▶ **PROBLEM REQUIREMENTS**
Please return the lines of the data that contain "background".

▶ **AVAILABLE DATA**
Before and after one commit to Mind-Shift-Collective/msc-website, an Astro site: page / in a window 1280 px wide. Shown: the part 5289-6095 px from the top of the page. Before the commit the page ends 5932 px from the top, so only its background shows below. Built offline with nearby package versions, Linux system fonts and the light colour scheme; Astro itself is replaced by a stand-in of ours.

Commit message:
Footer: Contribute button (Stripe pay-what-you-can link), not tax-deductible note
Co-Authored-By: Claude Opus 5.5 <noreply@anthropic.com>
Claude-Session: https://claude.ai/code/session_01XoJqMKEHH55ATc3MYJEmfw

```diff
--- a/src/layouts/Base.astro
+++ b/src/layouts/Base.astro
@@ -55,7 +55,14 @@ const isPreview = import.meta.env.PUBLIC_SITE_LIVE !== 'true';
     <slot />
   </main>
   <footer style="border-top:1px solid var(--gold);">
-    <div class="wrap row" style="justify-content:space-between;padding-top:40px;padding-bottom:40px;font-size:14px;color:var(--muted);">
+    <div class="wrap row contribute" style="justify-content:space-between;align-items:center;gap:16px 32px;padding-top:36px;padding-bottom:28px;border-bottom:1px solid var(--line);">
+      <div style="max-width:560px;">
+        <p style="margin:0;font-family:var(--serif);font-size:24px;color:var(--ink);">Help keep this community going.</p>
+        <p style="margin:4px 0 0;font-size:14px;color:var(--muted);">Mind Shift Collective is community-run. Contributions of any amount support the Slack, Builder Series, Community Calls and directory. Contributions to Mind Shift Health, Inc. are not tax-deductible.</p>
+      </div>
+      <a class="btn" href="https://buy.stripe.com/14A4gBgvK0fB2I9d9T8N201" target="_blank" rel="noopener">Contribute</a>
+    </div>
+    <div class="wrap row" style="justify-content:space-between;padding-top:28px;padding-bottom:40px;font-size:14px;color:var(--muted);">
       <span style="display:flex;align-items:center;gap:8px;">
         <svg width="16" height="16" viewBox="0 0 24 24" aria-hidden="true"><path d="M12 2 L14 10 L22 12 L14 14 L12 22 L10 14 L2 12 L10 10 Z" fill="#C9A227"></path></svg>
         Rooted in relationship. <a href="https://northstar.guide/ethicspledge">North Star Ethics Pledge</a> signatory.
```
==
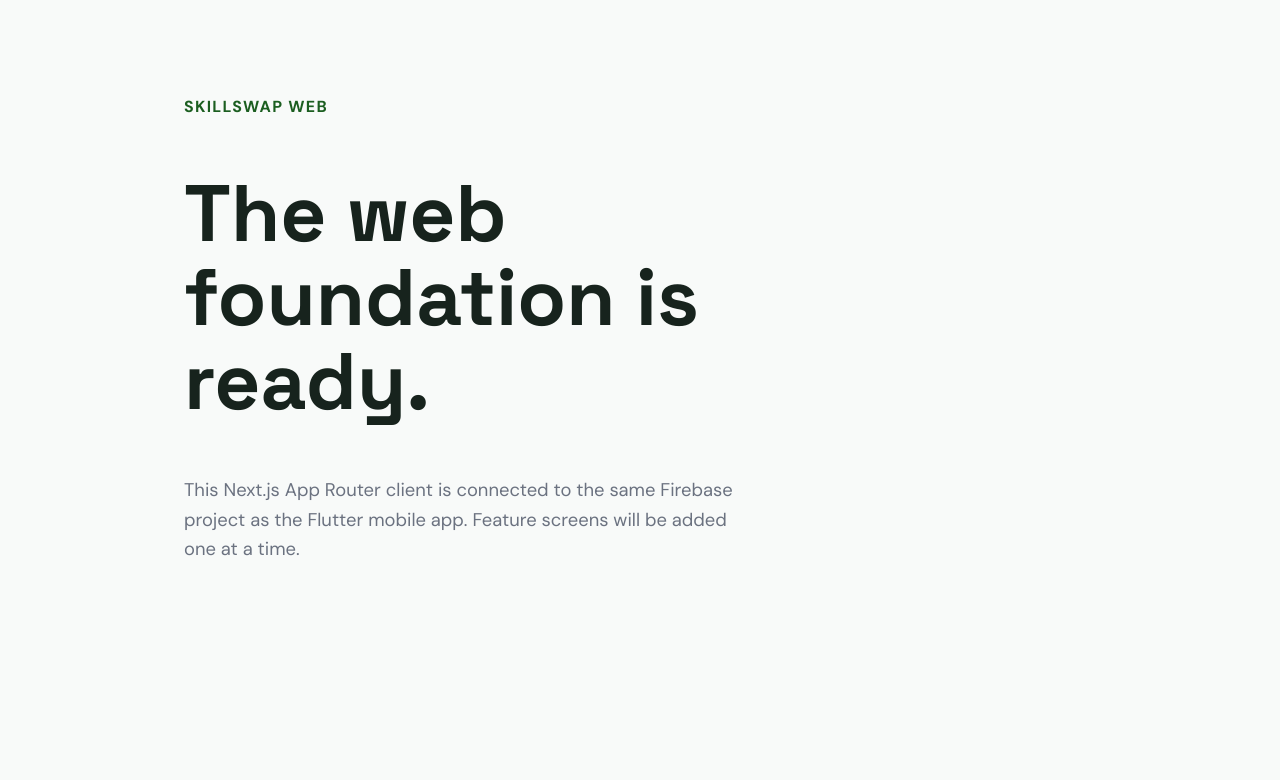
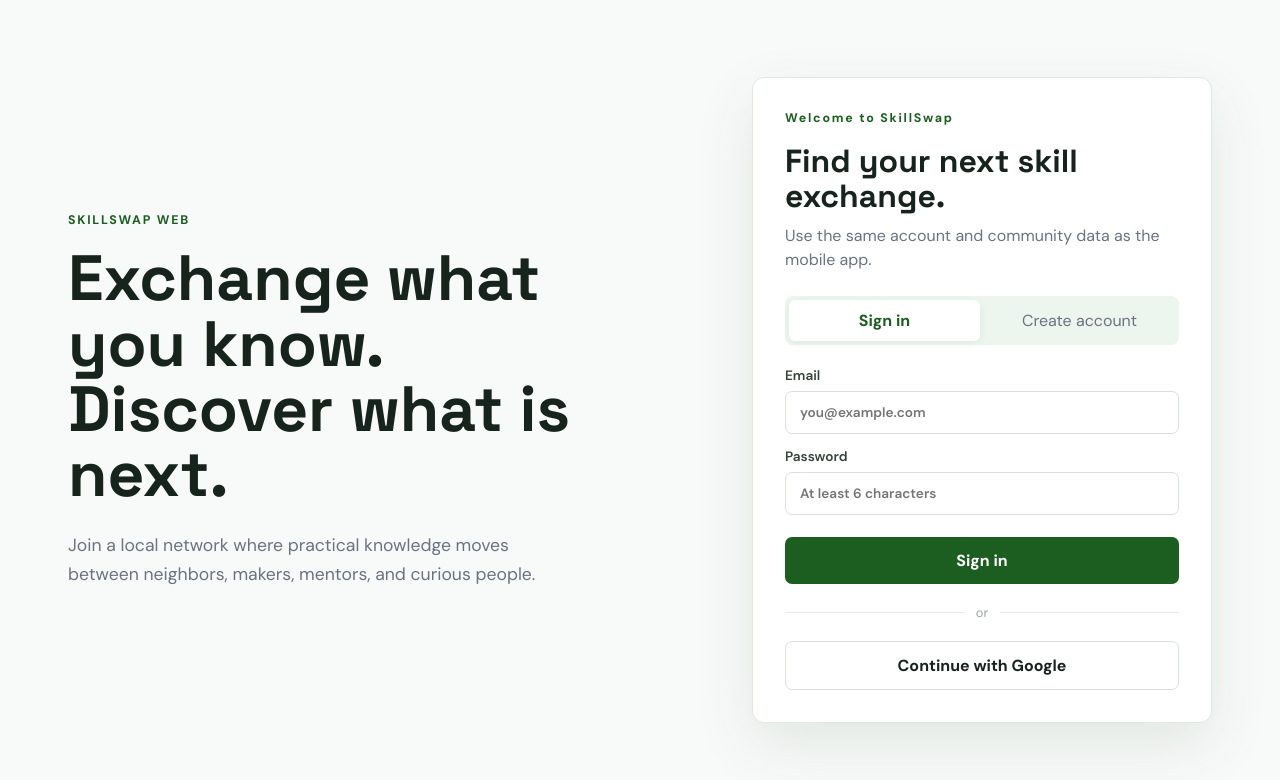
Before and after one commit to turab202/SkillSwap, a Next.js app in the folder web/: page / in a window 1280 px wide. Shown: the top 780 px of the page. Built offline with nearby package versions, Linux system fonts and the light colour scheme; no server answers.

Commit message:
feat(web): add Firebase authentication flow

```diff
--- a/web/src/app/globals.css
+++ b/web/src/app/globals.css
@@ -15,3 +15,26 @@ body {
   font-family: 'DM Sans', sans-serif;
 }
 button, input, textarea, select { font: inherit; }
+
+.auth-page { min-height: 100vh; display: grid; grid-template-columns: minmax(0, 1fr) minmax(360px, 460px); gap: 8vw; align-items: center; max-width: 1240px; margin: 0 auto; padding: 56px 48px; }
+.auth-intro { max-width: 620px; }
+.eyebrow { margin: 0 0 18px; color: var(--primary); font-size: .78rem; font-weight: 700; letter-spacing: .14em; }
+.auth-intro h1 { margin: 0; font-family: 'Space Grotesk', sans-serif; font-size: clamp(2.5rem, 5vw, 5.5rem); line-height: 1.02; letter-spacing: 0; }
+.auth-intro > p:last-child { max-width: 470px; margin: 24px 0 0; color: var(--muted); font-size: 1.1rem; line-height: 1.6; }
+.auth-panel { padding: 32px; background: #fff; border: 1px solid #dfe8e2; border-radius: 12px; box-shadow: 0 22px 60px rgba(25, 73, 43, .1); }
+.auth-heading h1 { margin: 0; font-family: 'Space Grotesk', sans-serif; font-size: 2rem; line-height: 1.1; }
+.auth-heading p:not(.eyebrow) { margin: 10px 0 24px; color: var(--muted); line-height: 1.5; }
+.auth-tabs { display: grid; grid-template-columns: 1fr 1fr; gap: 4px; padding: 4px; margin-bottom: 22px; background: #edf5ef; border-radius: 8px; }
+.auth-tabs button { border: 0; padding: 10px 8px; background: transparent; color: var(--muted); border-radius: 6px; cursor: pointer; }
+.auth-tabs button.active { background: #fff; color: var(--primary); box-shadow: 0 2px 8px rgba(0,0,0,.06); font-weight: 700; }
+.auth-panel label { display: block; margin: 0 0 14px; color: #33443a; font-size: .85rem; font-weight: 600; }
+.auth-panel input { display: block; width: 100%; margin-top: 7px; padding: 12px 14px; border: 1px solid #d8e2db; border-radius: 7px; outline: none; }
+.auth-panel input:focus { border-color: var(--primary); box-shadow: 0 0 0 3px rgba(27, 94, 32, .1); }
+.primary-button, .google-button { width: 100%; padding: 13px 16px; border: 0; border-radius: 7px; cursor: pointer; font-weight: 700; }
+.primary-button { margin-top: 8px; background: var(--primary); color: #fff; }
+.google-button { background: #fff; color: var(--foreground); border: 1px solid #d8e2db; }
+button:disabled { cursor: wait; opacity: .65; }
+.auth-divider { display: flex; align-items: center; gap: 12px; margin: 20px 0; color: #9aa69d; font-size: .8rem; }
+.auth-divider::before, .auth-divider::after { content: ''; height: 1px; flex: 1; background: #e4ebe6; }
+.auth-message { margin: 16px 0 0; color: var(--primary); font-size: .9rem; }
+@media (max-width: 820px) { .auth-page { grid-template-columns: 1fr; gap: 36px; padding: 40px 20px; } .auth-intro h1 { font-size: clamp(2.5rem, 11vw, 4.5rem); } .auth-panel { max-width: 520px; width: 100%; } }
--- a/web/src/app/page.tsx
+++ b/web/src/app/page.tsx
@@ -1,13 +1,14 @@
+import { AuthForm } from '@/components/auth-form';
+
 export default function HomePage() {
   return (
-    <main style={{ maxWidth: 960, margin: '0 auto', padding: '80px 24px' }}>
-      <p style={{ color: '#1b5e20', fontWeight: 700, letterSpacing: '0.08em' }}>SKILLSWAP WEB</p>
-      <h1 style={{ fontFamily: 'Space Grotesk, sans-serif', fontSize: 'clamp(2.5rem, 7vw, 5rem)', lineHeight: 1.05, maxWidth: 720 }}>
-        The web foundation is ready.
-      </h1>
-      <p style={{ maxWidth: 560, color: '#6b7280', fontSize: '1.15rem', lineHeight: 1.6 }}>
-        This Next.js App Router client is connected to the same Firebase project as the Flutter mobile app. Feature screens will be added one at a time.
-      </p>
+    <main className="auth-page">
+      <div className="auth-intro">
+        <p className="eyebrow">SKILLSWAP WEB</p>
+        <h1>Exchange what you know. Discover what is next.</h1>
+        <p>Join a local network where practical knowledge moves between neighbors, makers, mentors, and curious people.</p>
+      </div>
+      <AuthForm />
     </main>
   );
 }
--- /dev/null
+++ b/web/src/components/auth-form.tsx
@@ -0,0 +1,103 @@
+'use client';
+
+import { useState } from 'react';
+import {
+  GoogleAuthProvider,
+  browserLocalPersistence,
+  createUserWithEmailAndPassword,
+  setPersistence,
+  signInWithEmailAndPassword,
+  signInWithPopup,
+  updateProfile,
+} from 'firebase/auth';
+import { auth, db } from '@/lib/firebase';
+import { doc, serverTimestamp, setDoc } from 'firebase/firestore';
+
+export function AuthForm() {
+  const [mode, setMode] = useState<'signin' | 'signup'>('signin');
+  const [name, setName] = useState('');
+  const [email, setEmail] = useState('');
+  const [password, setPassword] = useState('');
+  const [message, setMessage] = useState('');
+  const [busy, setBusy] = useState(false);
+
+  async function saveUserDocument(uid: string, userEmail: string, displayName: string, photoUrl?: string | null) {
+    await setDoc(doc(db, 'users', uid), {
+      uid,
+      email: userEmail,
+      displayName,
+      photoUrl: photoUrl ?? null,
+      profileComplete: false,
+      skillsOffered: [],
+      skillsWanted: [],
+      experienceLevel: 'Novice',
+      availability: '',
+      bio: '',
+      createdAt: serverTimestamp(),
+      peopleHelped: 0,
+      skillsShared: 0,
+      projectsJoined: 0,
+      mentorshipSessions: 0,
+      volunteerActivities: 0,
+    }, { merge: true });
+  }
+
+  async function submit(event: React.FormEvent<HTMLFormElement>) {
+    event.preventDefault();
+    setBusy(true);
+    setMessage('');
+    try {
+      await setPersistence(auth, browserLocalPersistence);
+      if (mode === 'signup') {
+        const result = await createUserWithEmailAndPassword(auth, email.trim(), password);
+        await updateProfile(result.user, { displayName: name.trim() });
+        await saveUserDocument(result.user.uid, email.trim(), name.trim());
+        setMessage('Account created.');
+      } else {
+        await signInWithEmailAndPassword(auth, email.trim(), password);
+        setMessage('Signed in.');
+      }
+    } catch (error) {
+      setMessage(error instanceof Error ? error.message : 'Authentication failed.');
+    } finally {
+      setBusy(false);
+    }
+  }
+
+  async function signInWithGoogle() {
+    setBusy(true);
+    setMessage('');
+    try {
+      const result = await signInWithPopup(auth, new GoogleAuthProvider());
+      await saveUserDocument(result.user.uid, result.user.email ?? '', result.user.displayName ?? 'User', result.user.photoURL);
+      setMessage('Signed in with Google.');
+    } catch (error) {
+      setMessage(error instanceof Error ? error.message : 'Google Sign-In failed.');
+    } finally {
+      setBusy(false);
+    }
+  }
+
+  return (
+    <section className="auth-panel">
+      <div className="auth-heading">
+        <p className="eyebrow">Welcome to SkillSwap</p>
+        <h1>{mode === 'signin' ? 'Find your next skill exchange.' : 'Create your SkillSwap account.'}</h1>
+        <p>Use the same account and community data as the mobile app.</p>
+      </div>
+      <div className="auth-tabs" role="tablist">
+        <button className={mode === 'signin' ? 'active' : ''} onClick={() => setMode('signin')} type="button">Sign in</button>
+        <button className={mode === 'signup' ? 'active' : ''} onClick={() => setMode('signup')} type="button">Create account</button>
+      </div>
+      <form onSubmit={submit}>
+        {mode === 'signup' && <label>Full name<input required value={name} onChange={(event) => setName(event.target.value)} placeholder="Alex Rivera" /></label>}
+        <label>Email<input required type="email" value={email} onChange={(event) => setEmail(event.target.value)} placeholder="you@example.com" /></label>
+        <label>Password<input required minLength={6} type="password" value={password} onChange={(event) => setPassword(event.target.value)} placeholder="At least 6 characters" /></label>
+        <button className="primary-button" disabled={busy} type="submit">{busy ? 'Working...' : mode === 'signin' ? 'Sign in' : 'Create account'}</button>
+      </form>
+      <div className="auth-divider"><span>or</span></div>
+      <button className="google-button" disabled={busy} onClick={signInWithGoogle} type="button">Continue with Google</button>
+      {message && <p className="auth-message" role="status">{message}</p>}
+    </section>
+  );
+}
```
...
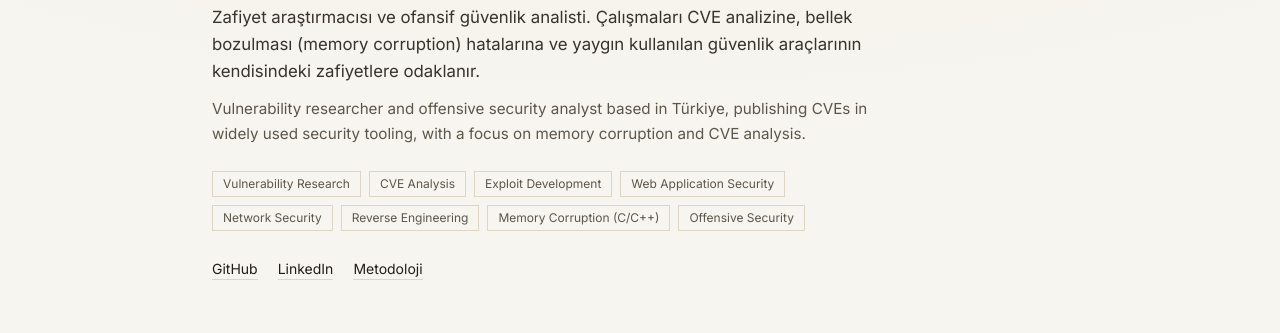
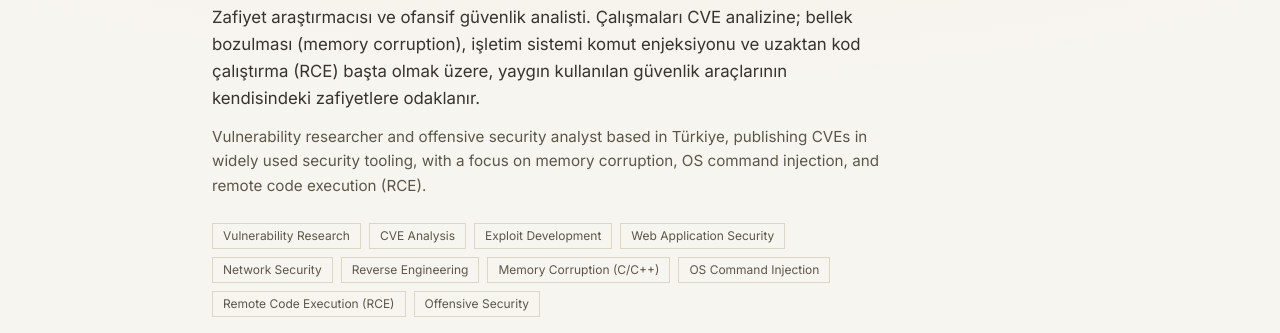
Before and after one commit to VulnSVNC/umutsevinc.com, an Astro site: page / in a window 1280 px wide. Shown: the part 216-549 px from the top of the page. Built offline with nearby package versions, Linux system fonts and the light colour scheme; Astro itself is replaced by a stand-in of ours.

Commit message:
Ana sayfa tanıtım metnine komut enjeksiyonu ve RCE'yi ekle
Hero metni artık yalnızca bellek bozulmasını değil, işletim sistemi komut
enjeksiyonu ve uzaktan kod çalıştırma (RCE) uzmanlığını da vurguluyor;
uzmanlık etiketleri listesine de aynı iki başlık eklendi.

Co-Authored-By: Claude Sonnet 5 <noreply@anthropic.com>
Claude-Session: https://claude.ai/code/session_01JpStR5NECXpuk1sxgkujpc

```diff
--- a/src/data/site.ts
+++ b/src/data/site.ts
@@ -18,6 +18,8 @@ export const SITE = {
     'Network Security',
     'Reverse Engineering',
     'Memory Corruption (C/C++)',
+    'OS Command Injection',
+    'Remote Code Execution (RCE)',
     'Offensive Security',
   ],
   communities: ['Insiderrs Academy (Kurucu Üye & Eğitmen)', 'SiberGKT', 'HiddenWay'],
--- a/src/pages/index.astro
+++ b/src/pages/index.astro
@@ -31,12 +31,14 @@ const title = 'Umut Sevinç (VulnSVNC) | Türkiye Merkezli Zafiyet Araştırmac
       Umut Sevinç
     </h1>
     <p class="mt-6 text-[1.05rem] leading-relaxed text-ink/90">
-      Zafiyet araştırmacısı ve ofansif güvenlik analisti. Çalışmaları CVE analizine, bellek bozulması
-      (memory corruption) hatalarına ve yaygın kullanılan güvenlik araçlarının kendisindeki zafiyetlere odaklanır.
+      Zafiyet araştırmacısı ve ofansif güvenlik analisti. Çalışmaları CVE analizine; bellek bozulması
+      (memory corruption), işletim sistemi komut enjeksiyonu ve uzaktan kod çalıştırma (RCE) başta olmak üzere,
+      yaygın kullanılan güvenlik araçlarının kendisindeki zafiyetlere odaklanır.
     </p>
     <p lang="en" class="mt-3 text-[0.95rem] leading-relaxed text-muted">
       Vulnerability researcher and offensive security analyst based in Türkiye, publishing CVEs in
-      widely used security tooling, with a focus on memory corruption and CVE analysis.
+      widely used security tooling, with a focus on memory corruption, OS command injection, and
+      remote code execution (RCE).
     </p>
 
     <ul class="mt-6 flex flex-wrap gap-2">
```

▶ **RESPONSE TO THE EXERCISE**
Before and after one commit to Mind-Shift-Collective/msc-website, an Astro site: page / in a window 1280 px wide. Shown: the part 5289-6095 px from the top of the page. Before the commit the page ends 5932 px from the top, so only its background shows below. Built offline with nearby package versions, Linux system fonts and the light colour scheme; Astro itself is replaced by a stand-in of ours.
+.auth-panel { padding: 32px; background: #fff; border: 1px solid #dfe8e2; border-radius: 12px; box-shadow: 0 22px 60px rgba(25, 73, 43, .1); }
+.auth-tabs { display: grid; grid-template-columns: 1fr 1fr; gap: 4px; padding: 4px; margin-bottom: 22px; background: #edf5ef; border-radius: 8px; }
+.auth-tabs button { border: 0; padding: 10px 8px; background: transparent; color: var(--muted); border-radius: 6px; cursor: pointer; }
+.auth-tabs button.active { background: #fff; color: var(--primary); box-shadow: 0 2px 8px rgba(0,0,0,.06); font-weight: 700; }
+.primary-button { margin-top: 8px; background: var(--primary); color: #fff; }
+.google-button { background: #fff; color: var(--foreground); border: 1px solid #d8e2db; }
+.auth-divider::before, .auth-divider::after { content: ''; height: 1px; flex: 1; background: #e4ebe6; }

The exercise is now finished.